■ Work task
Everything in the records below is to be reproduced exactly, apart from the images.
┄┄┄┄┄┄
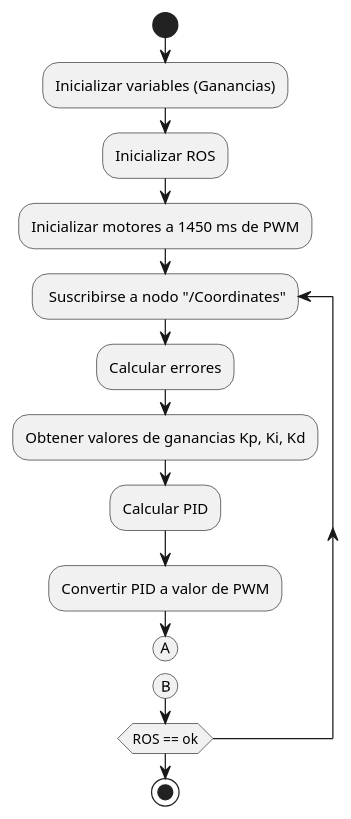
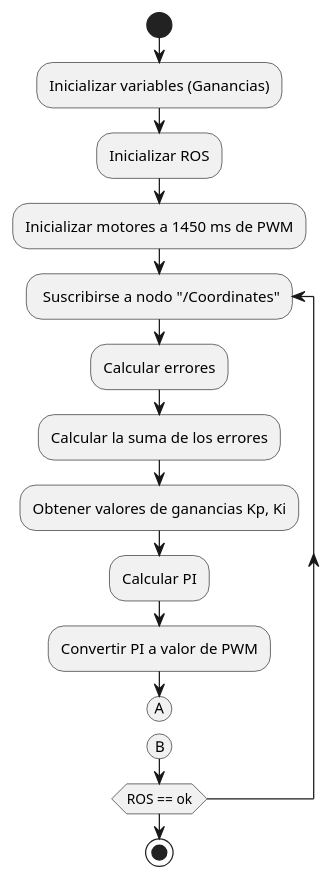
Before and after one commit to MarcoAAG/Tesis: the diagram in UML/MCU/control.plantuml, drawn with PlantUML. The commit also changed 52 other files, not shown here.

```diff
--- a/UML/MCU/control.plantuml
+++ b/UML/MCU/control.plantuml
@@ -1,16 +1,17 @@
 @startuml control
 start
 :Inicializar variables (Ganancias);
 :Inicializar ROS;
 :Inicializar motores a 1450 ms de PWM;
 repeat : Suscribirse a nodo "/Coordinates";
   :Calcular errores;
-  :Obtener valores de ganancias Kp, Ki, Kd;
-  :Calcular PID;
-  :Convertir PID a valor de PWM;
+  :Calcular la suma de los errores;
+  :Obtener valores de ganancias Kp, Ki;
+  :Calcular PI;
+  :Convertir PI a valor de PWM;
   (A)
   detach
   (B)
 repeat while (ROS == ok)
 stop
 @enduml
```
┄┄┄┄┄┄
■ Your response
Before and after one commit to MarcoAAG/Tesis: the diagram in UML/MCU/control.plantuml, drawn with PlantUML. The commit also changed 52 other files, not shown here.

```diff
--- a/UML/MCU/control.plantuml
+++ b/UML/MCU/control.plantuml
@@ -1,16 +1,17 @@
 @startuml control
 start
 :Inicializar variables (Ganancias);
 :Inicializar ROS;
 :Inicializar motores a 1450 ms de PWM;
 repeat : Suscribirse a nodo "/Coordinates";
   :Calcular errores;
-  :Obtener valores de ganancias Kp, Ki, Kd;
-  :Calcular PID;
-  :Convertir PID a valor de PWM;
+  :Calcular la suma de los errores;
+  :Obtener valores de ganancias Kp, Ki;
+  :Calcular PI;
+  :Convertir PI a valor de PWM;
   (A)
   detach
   (B)
 repeat while (ROS == ok)
 stop
 @enduml
```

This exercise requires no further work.